Are you SMART?
Every year millions of people receive performance appraisals and feedback related to their work. When that feedback is given there is always a question ofrelevancy. How do the Appraiser and the Appraise know if they have the same goals in mind when measuring performance?
If people were motors it would be easy. You could measure the number of times the person revolves per minute and make some other basic calculations. It would be simple, repeatable and easy to explain.
As we know people are not motors or machines. There are complexities and subtleties in the way we work and interact with people, processes and technology. Creating a framework with a few simple dimensions allows both parties to have a simple dialogue and create a contract of understanding. We want everyone to become SMART.
SMART stands for:
- Specific – Can you state the goal clearly and with a single meaning in a well understood vocabulary?
- Measurable – What are the specific and detailed metrics you will use to know if the goal is achieved?
- Achievable – Can the goals be achieved by the person in question with the resources skills they have?
- Realistic – Are these goals, based on time, quality, resources possible?
- Timely – Can we define a specific timeframe by which the goals must be accomplished? Are they relevant to activities happening here and now? Would it be better to give feedback over smaller, more context (here and now) relevant timeframes? Social media has become a great vehicle for businesses and people in terms of that context. Have you ever received feedback three months after an event? Think about how that made you feel
Use simple words to describe your goals and measures. Personally, I can be the worst offender when it comes to keeping it simple ;) I have a tendency to use what one person called “a lot of ten dollar words.” This doesn't make them less valid but it can create the sense of trying to hide/distance something or confuse the listener.
As you create a person's goals keep in mind who your audience is at the time(usually one person and HR). Account for their years of experience and role. No matter how technical the role, try to keep jargon out of the description.
Try “Create five new and reusable libraries using .Net” vs. “Code five Assemblies.” The second one might sound smarter and be more precise but it will be more difficult to discuss with a third party should it become necessary.

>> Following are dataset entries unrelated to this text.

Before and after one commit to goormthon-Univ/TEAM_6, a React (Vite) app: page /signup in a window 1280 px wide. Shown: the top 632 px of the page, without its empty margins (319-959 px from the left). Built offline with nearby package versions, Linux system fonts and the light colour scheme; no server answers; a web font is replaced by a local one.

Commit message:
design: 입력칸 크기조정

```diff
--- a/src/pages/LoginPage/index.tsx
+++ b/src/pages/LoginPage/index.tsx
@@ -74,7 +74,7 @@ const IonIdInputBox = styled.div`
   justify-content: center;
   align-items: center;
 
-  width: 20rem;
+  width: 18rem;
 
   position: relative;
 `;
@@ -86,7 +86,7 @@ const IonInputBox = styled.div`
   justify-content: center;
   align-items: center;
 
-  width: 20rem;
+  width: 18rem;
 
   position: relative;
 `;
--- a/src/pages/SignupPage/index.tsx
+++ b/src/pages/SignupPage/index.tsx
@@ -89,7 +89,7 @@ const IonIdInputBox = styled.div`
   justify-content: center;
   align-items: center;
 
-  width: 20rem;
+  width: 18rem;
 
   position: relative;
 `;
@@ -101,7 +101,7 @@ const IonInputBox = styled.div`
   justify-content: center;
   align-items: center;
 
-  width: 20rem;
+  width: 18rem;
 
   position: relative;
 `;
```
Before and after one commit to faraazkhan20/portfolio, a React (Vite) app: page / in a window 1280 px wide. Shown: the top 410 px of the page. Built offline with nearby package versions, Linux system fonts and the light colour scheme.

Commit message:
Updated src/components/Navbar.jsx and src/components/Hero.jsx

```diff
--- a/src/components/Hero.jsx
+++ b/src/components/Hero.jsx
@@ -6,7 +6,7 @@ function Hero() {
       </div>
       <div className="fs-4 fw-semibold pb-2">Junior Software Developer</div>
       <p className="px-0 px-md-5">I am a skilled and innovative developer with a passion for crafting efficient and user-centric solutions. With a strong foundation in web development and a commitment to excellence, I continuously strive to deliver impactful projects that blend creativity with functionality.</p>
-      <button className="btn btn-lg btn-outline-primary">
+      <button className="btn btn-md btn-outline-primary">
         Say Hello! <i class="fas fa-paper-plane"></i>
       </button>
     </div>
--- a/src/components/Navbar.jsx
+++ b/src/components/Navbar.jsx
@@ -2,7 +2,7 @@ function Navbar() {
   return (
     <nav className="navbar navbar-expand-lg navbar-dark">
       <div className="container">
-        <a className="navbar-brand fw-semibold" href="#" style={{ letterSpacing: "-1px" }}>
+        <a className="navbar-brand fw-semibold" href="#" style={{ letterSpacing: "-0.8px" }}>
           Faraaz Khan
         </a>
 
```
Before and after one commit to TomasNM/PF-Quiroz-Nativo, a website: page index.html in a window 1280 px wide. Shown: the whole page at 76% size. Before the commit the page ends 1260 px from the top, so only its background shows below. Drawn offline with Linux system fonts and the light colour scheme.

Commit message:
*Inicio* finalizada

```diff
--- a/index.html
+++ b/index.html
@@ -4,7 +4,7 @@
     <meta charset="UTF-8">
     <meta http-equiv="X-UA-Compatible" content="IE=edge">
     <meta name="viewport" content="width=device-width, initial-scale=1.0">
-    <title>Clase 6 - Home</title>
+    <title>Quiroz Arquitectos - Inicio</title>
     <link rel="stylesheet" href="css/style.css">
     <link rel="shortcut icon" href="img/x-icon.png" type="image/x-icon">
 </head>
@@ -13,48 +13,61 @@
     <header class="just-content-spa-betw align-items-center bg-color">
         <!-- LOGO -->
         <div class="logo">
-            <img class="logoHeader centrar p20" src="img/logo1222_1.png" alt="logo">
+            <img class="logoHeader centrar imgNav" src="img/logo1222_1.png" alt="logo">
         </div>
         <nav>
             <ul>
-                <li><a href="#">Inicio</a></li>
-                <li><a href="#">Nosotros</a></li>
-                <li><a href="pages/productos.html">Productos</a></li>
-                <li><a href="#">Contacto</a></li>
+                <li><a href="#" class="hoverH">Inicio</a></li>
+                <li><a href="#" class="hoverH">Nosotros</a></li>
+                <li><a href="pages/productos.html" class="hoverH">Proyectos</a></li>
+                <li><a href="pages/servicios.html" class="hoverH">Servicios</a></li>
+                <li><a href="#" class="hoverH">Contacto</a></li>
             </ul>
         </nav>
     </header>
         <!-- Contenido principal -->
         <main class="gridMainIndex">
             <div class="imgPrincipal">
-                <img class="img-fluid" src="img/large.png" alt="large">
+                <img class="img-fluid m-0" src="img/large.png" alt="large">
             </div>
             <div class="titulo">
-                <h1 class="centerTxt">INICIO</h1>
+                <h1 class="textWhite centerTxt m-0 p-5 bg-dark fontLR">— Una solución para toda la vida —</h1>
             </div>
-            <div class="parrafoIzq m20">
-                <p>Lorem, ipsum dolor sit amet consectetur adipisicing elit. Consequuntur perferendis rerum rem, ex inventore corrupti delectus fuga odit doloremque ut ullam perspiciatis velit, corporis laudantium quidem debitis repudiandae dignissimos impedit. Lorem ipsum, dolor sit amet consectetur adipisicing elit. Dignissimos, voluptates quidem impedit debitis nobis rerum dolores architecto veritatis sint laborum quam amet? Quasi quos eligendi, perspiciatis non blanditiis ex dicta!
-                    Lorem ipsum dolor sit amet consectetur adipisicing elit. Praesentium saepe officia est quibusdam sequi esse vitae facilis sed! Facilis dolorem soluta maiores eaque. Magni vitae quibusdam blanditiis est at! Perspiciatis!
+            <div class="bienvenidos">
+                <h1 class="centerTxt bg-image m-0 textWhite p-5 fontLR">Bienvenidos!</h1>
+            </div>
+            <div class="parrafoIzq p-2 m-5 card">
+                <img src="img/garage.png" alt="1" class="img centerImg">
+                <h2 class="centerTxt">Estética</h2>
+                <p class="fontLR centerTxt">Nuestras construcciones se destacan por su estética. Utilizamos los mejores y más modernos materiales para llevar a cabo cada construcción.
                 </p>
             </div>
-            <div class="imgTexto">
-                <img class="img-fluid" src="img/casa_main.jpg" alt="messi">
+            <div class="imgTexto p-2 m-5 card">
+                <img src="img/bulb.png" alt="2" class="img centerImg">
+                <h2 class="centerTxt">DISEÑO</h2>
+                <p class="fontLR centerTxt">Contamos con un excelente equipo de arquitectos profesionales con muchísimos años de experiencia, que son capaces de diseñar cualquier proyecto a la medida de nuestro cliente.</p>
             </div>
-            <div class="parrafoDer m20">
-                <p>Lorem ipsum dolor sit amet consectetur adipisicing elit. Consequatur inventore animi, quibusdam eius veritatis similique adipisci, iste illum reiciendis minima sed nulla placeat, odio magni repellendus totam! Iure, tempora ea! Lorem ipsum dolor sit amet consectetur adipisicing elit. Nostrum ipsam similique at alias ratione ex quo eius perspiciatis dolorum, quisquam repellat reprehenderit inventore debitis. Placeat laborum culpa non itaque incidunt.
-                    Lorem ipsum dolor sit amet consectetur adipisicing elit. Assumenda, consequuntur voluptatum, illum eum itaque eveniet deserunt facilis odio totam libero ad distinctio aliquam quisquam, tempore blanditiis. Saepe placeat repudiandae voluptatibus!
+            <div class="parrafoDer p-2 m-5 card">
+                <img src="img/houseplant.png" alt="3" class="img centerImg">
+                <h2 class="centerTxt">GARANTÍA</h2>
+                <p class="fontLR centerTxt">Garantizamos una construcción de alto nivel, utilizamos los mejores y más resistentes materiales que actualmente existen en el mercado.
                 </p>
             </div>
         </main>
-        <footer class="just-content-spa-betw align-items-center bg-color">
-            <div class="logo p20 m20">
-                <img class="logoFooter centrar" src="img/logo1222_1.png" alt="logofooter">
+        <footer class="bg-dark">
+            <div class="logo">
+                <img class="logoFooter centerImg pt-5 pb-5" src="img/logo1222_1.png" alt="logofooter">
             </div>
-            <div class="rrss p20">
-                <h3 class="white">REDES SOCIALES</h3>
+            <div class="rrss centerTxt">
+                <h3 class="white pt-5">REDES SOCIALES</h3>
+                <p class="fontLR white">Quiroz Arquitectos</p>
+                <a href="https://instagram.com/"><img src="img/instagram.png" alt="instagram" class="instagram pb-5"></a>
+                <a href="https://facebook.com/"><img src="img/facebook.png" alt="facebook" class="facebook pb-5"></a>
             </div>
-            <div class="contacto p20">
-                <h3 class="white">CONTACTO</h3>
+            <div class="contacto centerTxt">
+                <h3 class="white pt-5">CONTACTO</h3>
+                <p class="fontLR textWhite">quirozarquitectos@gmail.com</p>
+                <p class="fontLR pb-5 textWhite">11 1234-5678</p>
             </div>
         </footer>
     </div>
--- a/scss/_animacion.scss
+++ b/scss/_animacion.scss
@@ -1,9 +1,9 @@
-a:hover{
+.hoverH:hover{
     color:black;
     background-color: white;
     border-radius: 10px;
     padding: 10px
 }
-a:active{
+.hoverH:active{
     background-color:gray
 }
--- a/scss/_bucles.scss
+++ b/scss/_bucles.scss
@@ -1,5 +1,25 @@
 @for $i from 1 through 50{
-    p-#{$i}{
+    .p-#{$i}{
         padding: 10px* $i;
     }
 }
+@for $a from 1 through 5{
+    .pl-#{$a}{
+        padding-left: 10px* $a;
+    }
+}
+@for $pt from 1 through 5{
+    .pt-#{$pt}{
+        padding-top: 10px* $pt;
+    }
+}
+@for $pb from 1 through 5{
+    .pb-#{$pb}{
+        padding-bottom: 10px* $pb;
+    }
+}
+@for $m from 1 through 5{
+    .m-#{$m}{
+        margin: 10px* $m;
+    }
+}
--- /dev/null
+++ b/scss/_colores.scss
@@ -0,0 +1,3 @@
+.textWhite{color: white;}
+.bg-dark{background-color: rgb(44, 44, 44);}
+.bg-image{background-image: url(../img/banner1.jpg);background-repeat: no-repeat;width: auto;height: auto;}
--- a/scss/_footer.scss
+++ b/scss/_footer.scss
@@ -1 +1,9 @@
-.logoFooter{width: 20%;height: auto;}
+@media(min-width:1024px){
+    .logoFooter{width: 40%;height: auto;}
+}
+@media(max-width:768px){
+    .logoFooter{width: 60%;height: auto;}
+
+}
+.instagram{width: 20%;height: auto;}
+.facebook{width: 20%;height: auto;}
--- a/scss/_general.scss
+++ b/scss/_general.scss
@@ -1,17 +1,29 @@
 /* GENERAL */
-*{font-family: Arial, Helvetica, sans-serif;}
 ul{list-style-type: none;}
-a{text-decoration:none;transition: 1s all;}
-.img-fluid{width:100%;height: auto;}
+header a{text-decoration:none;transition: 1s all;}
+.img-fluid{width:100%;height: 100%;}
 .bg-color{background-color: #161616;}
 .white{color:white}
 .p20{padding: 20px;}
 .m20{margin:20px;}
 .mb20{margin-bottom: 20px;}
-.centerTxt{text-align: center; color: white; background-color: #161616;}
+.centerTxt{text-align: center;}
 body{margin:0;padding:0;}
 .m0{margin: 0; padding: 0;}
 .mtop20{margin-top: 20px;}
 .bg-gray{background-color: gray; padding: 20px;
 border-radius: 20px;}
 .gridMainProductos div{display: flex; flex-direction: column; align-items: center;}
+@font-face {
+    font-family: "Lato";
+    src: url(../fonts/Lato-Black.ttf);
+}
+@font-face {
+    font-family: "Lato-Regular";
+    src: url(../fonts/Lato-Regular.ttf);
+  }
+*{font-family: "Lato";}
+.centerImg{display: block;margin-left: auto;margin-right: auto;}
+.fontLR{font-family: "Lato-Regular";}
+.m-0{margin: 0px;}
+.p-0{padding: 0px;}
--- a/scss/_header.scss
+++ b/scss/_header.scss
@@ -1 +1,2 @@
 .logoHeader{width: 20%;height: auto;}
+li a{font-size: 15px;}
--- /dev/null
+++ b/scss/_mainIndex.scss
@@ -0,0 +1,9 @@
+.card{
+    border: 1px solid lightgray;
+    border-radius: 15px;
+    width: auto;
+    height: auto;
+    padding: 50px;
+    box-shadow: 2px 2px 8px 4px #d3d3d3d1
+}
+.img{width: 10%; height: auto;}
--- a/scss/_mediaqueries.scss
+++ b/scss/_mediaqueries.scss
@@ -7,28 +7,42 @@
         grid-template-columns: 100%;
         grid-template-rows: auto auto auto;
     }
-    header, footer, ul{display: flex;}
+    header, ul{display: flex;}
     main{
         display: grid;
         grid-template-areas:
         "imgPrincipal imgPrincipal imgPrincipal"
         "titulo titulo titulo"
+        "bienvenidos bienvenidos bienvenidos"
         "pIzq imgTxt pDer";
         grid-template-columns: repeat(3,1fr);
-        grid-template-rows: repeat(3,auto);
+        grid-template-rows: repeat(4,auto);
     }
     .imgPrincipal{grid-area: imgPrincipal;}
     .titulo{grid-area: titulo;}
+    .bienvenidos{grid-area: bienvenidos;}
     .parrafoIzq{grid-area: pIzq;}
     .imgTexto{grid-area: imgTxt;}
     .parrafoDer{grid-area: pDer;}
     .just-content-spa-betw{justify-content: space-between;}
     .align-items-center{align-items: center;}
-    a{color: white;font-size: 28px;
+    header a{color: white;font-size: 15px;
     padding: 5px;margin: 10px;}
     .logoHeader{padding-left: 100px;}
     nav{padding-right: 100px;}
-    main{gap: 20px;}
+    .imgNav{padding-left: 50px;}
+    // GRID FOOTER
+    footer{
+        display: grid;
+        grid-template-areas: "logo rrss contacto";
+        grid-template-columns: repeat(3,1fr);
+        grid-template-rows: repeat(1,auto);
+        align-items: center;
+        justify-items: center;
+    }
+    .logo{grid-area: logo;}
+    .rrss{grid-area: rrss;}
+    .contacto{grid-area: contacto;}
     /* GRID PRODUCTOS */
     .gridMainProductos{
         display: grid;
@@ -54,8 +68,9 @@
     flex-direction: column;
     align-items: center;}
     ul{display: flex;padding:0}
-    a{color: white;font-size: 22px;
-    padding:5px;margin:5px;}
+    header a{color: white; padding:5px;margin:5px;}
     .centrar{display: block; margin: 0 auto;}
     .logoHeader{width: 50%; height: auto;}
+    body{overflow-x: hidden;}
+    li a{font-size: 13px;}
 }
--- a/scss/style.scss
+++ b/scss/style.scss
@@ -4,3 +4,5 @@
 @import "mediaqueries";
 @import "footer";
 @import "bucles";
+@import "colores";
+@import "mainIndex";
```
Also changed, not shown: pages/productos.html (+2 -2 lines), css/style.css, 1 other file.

When you need to develop goals and measures ensure that you allow enough time to develop the dimensions and review with others. Taking them on the journey of how you came up with these goals is equally important as delivering them.
What are your lessons learned from being SMART?